According to nutritionists, the best way to fight the heat and the cold is to drink plenty of water. However, a survey by The Brita Products Company found that, even in the best of weather conditions, two out of three Americans drink fewer than the recommended 8 glasses of water a day. Read on for some interesting and important tips on keeping hydrated in the cold and heat.

Cold Weather Hydration
In the winter, skiers don’t always realize that drinking copious amounts of water will help them perform and feel better. A 1998 study conducted by the American College of Sports Medicine monitored skiers and compared a well-hydrated group (using back-mounted hydration packs) with a “no-water” group. The results showed how dehydration can dramatically affect a skier’s day.
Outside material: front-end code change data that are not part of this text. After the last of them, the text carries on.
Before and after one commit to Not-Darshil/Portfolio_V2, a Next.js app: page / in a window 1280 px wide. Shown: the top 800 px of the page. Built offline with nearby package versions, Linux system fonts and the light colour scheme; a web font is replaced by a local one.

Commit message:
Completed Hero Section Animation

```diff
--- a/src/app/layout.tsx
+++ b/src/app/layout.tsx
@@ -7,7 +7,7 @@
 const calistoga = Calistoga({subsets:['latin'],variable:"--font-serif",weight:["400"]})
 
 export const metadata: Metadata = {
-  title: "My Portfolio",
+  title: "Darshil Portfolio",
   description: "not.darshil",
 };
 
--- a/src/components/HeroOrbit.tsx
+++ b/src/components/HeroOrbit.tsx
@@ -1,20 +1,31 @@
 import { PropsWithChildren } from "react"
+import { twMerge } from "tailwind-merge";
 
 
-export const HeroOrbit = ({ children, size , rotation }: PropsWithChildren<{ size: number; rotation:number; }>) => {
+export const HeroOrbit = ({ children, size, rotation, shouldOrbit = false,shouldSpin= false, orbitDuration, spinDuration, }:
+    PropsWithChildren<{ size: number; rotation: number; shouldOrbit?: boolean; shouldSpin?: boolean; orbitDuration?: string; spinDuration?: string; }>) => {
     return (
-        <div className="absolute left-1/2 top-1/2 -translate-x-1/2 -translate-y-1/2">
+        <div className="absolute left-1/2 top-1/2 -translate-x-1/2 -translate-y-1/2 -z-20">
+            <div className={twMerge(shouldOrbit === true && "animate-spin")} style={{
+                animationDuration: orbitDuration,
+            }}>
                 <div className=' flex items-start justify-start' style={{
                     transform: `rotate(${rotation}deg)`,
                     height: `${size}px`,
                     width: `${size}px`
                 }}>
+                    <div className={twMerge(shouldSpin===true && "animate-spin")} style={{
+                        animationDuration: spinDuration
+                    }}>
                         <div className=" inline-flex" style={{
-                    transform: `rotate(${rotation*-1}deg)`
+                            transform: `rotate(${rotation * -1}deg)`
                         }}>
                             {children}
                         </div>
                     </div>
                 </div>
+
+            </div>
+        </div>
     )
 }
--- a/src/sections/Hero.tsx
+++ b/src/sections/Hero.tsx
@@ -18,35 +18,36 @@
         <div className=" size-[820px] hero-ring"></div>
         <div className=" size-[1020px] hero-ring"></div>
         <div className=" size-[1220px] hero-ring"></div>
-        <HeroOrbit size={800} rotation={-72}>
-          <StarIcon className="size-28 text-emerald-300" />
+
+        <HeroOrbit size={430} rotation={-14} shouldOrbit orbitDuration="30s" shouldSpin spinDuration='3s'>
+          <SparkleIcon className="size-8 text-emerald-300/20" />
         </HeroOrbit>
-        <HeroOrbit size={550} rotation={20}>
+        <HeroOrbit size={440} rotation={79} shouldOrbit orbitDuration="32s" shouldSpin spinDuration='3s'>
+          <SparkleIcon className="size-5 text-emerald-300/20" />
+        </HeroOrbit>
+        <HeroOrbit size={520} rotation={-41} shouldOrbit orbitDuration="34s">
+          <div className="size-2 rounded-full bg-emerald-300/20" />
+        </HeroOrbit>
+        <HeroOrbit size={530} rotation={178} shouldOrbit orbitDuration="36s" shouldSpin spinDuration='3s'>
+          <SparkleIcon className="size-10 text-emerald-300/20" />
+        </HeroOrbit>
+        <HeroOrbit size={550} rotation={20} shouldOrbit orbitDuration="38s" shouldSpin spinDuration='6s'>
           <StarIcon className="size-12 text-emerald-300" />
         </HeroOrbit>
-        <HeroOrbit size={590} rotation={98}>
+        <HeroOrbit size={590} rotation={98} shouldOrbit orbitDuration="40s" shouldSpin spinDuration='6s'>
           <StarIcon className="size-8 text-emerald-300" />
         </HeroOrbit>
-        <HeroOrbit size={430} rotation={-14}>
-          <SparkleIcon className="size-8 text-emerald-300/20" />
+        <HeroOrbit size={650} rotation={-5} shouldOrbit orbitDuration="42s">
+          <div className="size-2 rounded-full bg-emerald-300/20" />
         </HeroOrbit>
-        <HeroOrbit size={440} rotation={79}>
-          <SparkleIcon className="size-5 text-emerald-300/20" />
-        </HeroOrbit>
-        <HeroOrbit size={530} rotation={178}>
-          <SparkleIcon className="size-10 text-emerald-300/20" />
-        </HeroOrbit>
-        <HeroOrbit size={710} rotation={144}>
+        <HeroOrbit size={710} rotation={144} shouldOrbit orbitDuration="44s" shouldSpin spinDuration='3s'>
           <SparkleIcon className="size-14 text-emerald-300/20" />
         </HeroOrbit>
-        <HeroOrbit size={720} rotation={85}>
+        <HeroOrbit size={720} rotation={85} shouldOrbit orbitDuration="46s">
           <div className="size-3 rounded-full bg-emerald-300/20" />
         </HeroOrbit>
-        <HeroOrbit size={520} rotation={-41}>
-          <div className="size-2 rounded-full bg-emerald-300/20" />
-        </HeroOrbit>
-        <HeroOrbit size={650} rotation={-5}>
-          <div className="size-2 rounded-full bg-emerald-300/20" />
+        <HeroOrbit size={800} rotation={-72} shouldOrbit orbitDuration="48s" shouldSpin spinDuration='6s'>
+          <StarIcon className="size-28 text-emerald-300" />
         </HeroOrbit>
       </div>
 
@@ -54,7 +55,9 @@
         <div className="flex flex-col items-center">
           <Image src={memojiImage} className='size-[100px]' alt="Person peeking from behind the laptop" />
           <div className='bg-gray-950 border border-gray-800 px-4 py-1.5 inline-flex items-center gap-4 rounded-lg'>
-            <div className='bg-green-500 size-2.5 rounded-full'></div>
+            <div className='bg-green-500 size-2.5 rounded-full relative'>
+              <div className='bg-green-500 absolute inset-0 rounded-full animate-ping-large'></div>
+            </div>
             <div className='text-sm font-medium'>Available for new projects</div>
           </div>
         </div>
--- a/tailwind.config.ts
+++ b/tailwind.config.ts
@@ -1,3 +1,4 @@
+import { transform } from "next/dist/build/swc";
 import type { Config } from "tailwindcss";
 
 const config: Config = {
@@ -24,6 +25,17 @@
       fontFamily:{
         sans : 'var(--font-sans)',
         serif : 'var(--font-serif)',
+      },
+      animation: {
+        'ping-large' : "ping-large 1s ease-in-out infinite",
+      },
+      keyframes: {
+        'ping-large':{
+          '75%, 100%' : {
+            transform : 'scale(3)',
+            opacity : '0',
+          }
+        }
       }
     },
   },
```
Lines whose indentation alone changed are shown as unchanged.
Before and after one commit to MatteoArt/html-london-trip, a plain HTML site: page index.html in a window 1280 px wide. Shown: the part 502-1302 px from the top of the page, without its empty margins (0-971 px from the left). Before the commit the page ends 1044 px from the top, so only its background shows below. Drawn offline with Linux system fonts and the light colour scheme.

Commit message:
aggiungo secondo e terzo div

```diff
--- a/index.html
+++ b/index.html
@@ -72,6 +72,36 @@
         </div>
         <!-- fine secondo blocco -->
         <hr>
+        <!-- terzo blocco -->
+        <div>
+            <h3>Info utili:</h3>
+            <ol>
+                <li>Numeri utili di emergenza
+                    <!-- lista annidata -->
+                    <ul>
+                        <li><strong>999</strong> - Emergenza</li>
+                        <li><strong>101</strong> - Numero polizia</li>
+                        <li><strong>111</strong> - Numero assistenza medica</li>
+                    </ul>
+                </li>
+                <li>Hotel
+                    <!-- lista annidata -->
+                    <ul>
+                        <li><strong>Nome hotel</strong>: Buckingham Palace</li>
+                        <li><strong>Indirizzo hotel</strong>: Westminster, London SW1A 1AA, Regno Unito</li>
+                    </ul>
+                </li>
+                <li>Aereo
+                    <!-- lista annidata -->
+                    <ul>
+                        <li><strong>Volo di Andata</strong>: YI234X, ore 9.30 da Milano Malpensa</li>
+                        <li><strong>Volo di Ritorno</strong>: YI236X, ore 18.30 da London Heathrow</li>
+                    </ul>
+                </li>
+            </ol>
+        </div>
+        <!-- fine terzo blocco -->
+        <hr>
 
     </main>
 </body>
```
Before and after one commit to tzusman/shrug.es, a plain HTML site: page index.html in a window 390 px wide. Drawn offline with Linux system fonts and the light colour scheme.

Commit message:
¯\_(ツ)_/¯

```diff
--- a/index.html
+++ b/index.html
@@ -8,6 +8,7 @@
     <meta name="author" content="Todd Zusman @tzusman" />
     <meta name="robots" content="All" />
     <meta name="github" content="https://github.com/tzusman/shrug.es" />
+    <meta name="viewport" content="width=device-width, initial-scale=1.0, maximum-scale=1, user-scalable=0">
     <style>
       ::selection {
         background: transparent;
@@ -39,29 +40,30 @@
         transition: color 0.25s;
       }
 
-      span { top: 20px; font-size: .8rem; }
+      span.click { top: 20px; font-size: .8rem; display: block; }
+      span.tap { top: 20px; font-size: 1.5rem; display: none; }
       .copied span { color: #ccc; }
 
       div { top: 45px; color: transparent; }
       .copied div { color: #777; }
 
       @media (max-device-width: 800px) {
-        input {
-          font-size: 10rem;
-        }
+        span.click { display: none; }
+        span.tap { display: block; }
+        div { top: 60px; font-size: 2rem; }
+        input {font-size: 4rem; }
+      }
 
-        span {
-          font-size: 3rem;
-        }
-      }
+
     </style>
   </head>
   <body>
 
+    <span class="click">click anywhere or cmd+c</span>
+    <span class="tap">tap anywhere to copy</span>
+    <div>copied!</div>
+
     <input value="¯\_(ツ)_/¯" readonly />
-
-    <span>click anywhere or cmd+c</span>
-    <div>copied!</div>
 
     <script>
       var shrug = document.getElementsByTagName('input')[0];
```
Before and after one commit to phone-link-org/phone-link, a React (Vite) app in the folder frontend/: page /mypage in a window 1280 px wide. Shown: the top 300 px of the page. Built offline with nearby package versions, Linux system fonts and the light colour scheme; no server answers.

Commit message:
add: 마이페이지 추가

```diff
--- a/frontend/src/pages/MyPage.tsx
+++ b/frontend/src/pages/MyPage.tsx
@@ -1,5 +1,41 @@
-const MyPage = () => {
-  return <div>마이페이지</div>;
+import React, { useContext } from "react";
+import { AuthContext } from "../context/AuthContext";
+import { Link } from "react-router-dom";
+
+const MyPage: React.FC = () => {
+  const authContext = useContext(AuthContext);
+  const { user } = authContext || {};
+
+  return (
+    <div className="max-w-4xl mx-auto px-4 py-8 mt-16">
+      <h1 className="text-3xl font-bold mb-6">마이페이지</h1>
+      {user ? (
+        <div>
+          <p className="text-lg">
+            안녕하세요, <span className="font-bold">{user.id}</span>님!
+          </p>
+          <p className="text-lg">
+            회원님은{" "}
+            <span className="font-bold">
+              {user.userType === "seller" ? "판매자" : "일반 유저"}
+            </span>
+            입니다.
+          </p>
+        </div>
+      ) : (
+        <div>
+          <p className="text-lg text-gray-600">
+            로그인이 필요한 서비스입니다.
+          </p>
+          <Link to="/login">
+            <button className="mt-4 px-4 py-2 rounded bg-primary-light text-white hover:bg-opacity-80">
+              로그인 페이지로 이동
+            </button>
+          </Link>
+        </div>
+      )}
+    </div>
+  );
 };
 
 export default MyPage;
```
The combination of drier air, high altitude and exercise can bring on effects of dehydration ranging from fatigue to frost bite. Although skiers are often tempted to drink hot beverages or alcohol, these only add to the effects of dehydration. Don’t rely on thirst to be your guide. Drink water steadily over the course of the day, at least twelve 8-ounce glasses or more if you are and aggressive skier or snowboarder. A helpful method for hydration outdoors is a back-mounted hydration system, like the CamelBak.

Keeping Cool in the Heat
When the weather heats up, remember to increase your water consumption. “High temperatures and humidity can cause serious health problems if people over exert themselves,” says Susan Kleiner, Ph.D., R.D. “Dehydration is more common under these conditions. To help combat dehydration, I recommend drinking more than eight 8-ounce glasses of water a day during the summer.”

— Add two glasses a day to your 8-glass minimum. While 8 glasses daily is a good start, you should routinely drink more fluids during the summer. Increasing your minimum intake by a couple of glasses is good insurance. Keep in mind that heavy perspiration can cause you to lose 12, 14 or even 16 glasses a day.

— Drink before you get thirsty. If you wait until you’re thirsty, you’re already slightly dehydrated. Thirst is an unreliable indicator of your hydration needs.

— Have a “water plan.” It is important to drink water at regular intervals throughout the day in order to keep your body’s internal temperature down. Keep a full pitcher, glass or water bottle handy to remind yourself.

— Don’t over exert yourself during the heat wave. Even daily rituals may be too much during very hot weather. This may mean not going for a walk during the day or postponing outdoor chores such as gardening until after the heat wave.

— Parents should monitor the fluid intake of infants and toddlers since they are unable to express thirst. Even older children will often not stop to take a drink until they are thirsty and need to be reminded to take “water breaks” on a regular basis, especially during hot weather.

— Pregnant women need to drink more water. They need to accommodate the needs of the fetus and the fluid losses due to increased heat production and perspiration. Lactating women need to increase water intake to replace fluid lost through nursing.

— Don’t count beverages containing caffeine or alcohol toward your 8 glasses. Caffeine and alcohol dehydrate your body, so you need to compensate for them. Drink an extra glass of water for each cup of regular coffee or tea, and for each glass of an alcoholic beverage that you drink.